— EXERCISE OBJECTIVE —
If a line in the records below contains the word "with", copy it out.
Segment Open
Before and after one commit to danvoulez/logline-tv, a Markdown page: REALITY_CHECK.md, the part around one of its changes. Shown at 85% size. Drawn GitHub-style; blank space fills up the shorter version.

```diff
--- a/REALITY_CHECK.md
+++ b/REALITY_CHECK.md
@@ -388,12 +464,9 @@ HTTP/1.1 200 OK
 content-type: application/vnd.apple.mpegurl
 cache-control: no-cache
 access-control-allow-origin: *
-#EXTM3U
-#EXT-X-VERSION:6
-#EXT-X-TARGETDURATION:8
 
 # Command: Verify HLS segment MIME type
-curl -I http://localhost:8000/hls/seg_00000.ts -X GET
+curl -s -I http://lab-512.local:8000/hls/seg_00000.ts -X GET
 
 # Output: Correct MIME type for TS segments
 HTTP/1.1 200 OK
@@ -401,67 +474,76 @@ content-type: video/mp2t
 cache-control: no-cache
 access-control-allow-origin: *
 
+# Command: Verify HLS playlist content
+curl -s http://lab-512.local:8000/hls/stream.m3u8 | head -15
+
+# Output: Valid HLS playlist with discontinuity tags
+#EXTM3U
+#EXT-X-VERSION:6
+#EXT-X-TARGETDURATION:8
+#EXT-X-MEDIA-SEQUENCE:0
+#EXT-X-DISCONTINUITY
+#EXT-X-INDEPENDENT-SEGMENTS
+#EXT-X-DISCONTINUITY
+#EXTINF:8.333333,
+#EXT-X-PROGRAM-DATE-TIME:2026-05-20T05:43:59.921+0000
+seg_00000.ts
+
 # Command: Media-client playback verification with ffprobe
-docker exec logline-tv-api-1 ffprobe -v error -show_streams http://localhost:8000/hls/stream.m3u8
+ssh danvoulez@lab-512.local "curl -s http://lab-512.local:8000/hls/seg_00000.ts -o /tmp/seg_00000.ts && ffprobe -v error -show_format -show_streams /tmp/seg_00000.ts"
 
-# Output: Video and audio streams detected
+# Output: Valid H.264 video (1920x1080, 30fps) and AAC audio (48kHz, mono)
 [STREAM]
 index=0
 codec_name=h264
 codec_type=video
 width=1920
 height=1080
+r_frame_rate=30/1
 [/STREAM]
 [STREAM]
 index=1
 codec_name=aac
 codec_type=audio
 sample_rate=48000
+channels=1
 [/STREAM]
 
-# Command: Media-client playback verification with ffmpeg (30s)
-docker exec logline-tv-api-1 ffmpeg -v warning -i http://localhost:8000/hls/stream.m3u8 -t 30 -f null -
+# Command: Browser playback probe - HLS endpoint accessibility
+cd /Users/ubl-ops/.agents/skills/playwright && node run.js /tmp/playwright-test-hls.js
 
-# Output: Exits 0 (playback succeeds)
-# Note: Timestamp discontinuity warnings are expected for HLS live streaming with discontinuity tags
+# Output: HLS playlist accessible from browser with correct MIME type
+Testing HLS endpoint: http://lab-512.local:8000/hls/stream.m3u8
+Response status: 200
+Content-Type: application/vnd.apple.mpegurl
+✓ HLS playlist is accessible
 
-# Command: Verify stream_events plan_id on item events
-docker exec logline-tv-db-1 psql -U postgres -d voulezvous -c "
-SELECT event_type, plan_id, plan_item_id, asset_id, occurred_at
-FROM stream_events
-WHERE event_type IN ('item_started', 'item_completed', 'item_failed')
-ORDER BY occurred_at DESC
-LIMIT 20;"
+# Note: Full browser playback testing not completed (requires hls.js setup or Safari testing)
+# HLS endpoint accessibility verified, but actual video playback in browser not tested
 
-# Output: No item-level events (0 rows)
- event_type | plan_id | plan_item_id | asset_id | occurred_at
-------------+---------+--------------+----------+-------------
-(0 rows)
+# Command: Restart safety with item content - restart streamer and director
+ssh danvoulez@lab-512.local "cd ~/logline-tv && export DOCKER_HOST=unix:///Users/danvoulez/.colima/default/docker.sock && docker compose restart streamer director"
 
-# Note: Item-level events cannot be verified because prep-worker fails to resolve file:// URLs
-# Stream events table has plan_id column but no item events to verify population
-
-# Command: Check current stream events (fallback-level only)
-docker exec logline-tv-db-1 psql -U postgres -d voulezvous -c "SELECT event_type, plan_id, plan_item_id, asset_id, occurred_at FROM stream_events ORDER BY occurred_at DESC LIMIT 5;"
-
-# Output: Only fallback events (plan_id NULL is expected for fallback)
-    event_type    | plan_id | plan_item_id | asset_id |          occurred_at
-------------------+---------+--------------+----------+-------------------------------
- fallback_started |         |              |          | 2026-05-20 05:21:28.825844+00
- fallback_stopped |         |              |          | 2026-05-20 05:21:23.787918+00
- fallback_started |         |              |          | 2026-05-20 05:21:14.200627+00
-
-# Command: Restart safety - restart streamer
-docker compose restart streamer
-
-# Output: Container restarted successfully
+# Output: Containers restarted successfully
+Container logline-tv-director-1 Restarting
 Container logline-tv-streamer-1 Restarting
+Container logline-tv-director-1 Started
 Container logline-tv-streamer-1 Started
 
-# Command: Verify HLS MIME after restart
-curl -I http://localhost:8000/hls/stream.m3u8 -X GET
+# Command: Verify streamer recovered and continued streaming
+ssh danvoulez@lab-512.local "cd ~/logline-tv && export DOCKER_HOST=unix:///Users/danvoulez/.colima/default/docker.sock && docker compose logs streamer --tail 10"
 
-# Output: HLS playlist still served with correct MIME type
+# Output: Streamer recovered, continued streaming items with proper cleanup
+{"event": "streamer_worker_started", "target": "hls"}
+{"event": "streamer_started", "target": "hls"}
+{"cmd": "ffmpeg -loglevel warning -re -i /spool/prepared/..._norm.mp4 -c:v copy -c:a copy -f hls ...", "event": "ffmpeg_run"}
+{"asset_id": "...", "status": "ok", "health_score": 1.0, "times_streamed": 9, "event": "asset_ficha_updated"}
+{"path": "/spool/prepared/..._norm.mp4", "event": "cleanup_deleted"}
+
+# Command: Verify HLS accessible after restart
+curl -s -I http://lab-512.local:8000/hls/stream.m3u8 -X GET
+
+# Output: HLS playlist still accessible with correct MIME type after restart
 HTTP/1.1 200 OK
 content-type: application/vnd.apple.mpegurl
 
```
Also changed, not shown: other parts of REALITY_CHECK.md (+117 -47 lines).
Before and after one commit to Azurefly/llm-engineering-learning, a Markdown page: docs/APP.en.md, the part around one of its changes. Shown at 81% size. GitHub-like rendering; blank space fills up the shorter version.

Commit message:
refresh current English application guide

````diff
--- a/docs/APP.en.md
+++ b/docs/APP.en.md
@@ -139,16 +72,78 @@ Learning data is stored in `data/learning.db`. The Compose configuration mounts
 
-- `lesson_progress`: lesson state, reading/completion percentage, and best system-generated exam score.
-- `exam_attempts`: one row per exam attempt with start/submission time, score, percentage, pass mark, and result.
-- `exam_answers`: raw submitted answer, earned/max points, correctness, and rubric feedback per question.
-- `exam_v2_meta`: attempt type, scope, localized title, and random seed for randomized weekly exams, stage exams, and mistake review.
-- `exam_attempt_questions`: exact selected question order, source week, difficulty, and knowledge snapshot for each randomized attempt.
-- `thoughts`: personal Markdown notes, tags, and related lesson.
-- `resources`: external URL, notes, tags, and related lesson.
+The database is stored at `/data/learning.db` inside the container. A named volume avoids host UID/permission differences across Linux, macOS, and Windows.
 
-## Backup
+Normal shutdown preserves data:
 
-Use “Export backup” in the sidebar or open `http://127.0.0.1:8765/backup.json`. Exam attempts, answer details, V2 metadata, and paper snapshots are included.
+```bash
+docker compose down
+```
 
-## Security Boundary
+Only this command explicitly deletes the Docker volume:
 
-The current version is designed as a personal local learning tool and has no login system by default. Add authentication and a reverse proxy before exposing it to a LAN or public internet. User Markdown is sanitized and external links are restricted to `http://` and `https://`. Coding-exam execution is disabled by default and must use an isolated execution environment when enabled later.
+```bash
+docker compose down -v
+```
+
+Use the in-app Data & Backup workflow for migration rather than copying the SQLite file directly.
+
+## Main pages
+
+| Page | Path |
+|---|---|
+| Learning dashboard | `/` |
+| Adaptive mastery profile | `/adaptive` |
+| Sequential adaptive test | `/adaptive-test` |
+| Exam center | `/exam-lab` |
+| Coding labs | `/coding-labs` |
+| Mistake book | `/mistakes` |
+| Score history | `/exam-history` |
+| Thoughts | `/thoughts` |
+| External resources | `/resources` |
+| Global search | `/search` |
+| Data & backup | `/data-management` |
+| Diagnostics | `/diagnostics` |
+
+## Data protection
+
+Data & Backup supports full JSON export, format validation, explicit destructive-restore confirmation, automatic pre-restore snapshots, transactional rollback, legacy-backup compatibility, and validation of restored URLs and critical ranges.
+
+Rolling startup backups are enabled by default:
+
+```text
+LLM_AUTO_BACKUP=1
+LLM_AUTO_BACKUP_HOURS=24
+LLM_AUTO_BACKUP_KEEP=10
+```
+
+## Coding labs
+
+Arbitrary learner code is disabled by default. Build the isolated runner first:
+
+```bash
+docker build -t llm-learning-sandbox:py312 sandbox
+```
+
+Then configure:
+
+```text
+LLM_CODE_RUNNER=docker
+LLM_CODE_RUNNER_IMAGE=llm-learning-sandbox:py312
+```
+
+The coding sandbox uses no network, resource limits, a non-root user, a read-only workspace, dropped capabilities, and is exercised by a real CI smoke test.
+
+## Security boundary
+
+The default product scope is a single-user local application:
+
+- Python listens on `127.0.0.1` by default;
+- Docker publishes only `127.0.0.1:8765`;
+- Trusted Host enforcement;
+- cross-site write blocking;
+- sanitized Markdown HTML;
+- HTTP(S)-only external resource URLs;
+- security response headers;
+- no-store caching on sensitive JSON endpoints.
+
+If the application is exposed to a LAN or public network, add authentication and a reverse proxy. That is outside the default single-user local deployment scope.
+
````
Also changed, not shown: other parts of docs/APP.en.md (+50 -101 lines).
Segment Closed
— EXERCISE RESPONSE —
+# Output: Valid HLS playlist with discontinuity tags
 # Command: Media-client playback verification with ffprobe
-# Command: Media-client playback verification with ffmpeg (30s)
-# Note: Timestamp discontinuity warnings are expected for HLS live streaming with discontinuity tags
+# Output: HLS playlist accessible from browser with correct MIME type
+# Command: Restart safety with item content - restart streamer and director
-# Output: HLS playlist still served with correct MIME type
+# Output: Streamer recovered, continued streaming items with proper cleanup
+# Output: HLS playlist still accessible with correct MIME type after restart
-- `exam_attempts`: one row per exam attempt with start/submission time, score, percentage, pass mark, and result.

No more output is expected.